How to make lecsó, Hungary’s tasty ratatouille


  • Vidra Bernadett

08/09/2021 12.52pm

At the end of summer, Hungarians like to make lecsó. This tasty Hungarian one-pot meal is easy to make and uses up any pepper and tomato leftovers you may have. Here is a recipe to show you how to make traditional lecsó, Hungary's own tomato-and-pepper stew.

First brought from the Balkans by Bulgarian gardeners, lecsó became popular in Hungary in the 20th century. The dish is, basically, a tomato-and-pepper stew and several versions of it exist across Hungary. It is also quite famous in some neighbouring countries such as Austria or Poland. Here, it is often referred to internationally as the Hungarian ratatouille after the similar French vegetable concoction.

Hungarian ratatouille, alias lecsó

Photo: Vidra Krisztina Lili

Lecsó is usually cooked at the end of the summer, from early autumn until October, as that is the season of its main ingredients. The base of lecsó comprises green peppers and tomatoes, which are fresh and ripe, and there are lots of them in late August.

Quite often the weather is still good at this time of the year so it’s widespread in Hungary to cook lecsó outside on an open fire in a big cauldron. Either in the garden or inside the house in a huge pot, lecsó is best when a big amount is made, so it’s better to invite friends over for a so-called Hungarian barbecue.

Photo: Vidra Krisztina Lili

Bográcsolás, the Hungarian barbecue

The Hungarian bográcsolás is similar to a regular barbecue, but in Hungary people usually gather together to cook lecsó, goulash or stew outside in a huge cauldron called a bogrács.

Classic lecsó contains only peppers, tomatoes, onions, paprika powder and maybe lecsó sausage, as sold by name. Other households might add eggs to absorb the liquid and fill the void, or occasionally use rice as a side dish. However, lecsó also works on its own, and in that case it’s usually consumed with bread or even without, just as plain stew. There are plenty of variants, what to add depends on your preferences.

Photo: Vidra Krisztina Lili

There are also more discerning chefs in the family who experiment with spicing up lecsó a little bit by using several types of onions or two different kinds of tomatoes to make the stew slightly tastier. Lecsó is a Hungary-wide phenomenon, liked by all.
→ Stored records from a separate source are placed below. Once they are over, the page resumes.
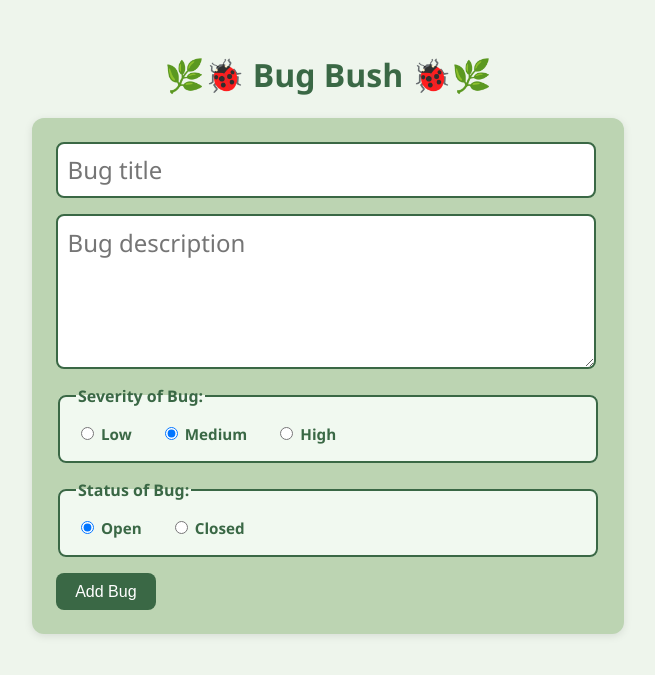
After one commit to appledcrab/bugBush, a Flask app: page / in a window 1280 px wide. The commit adds this page. Shown: the top 675 px of the page, without its empty margins (0-655 px from the left). Run offline with Flask 3, Linux system fonts and the light colour scheme; data that the repository does not hold is empty.

Commit message:
Updated basic ui with better looking add bug form

```diff
--- a/static/styles.css
+++ b/static/styles.css
@@ -1,8 +1,105 @@
-#bug-form{
-    width: 25%;
-    background-color: rgb(124, 155, 121);
-    padding: 1em;
-    display: flex;
-    flex-direction: column;
-    gap: 20px;
+:root{
+    --main-dark-green: #3a6845;
 }
+
+
+
+body {
+  font-family: 'Segoe UI', sans-serif;
+  background-color: #eef5ec;
+  margin: 0;
+  padding: 2rem;
+  color: #333;
+}
+
+h1 {
+  text-align: center;
+  color: var(--main-dark-green);
+}
+
+#content {
+  display: flex;
+  justify-content: space-evenly;
+  flex-wrap: wrap;
+  gap: 2rem;
+}
+
+#content-items {
+  flex: 1;
+  min-width: 320px;
+  max-width: 600px;
+}
+
+#bug-form {
+  background-color: #bcd4b2;
+  padding: 1.5rem;
+  border-radius: 12px;
+  box-shadow: 0 2px 8px rgba(0,0,0,0.1);
+  display: flex;
+  flex-direction: column;
+  gap: 1rem;
+}
+
+#bug-form input[type="text"],
+#bug-form textarea {
+  width: 95%;
+  padding: 0.6rem;
+  border: 2px solid var(--main-dark-green);
+  border-radius: 8px;
+  font-size: 1.5rem;
+  font-family: 'Segoe UI', sans-serif;
+}
+
+#bug-form fieldset {
+  border: 2px solid var(--main-dark-green);
+  border-radius: 8px;
+  padding: 1rem;
+  background-color: #f1f9f0;
+  color: var(--main-dark-green);
+  font-weight: bold;
+}
+
+#bug-form input:checked ~ .radio{
+    background-color: #e2842c;
+}
+
+#bug-form fieldset legend {
+  font-weight: bold;
+  color: #3a6845;
+}
+
+.severity-group label,
+.status-group label {
+  margin-right: 1.5rem;
+  font-size: 0.95rem;
+}
+
+#bug-form button {
+  align-self: flex-start;
+  padding: 0.6rem 1.2rem;
+  background-color: var(--main-dark-green);
+  color: white;
+  border: none;
+  border-radius: 8px;
+  font-size: 1rem;
+  cursor: pointer;
+  transition: background-color 0.2s ease;
+}
+
+#bug-form button:hover {
+  background-color: #2f5237;
+}
+
+#bug-list {
+  list-style: none;
+  padding: 0;
+  margin-top: 2rem;
+}
+
+#bug-list li {
+  background-color: #ffffff;
+  border: 1px solid #c8dec2;
+  margin-bottom: 1rem;
+  padding: 1rem;
+  border-radius: 8px;
+}
--- /dev/null
+++ b/templates/index.html
@@ -0,0 +1,45 @@
+<!DOCTYPE html>
+<html lang="en">
+<head>
+  <meta charset="UTF-8">
+  <title>Bug Bush</title>
+  <link rel="stylesheet" href="/static/styles.css">
+</head>
+<body>
+  <div id="content">
+    <div id="content-items">
+      <h1>🌿🐞 Bug Bush 🐞🌿</h1>
+
+      <form id="bug-form">
+        <input type="text" id="title" placeholder="Bug title" required />
+        <textarea id="description" rows="4" placeholder="Bug description"></textarea>
+
+        <fieldset>
+          <legend>Severity of Bug:</legend>
+          <div class="severity-group">
+            <label><input class="radio" type="radio" name="severity" value="low" /> Low</label>
+            <label><input class="radio" type="radio" name="severity" value="medium" checked /> Medium</label>
+            <label><input class="radio" type="radio" name="severity" value="high" /> High</label>
+          </div>
+        </fieldset>
+
+        <fieldset>
+          <legend>Status of Bug:</legend>
+          <div class="status-group">
+            <label><input type="radio" name="status" value="open" checked /> Open</label>
+            <label><input type="radio" name="status" value="closed" /> Closed</label>
+          </div>
+        </fieldset>
+
+        <button type="submit">Add Bug</button>
+      </form>
+    </div>
+
+    <div id="content-items">
+      <ul id="bug-list"></ul>
+    </div>
+  </div>
+
+  <script src="/static/script.js"></script>
+</body>
+</html>
```
Also changed, not shown: todo.md (+6 -3 lines).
Photo: Vidra Krisztina Lili


 100 grams (or about 6 slices) of fatty bacon
(szalonna), chopped (or 4 tablespoons oil)
 2 medium onions, finely chopped
 2 tablespoons of sweet paprika powder
 1 Hungarian sausage (lecsókolbász) finely
 1 kilogram (2 pounds) sweet peppers, cored,
seeded and chopped
 500 grams (1 pound) tomatoes, roughly
 Salt to taste


Put the bacon with the onions into a slightly bigger pot and cook it until the onions are browned.

Then remove the pot from the heat and put in the sweet paprika powder and stir it in. 

Add the sausage slices. 

Photo: Vidra Krisztina Lili

After that, add the peppers and cook for about 20 minutes (until the paprika becomes soft) and add water if it needs liquid.

Lastly, add the tomatoes and cook uncovered until the peppers soften completely and the liquid reduces.

Lecsó sausages

Photo: Vidra Krisztina Lili

Lecsó is Hungary’s annual staple. Housewives tend to make a huge amount of plain lecsó to store in jars and set aside for the winter, ready to be enjoyed all year round. This is just as common in the countryside as it is in Budapest, as Hungarian cuisine uses the same base for other traditional recipes.

Lecsó with bread

Photo: Koncz Márton - We Love Budapest

Related content

Admin mode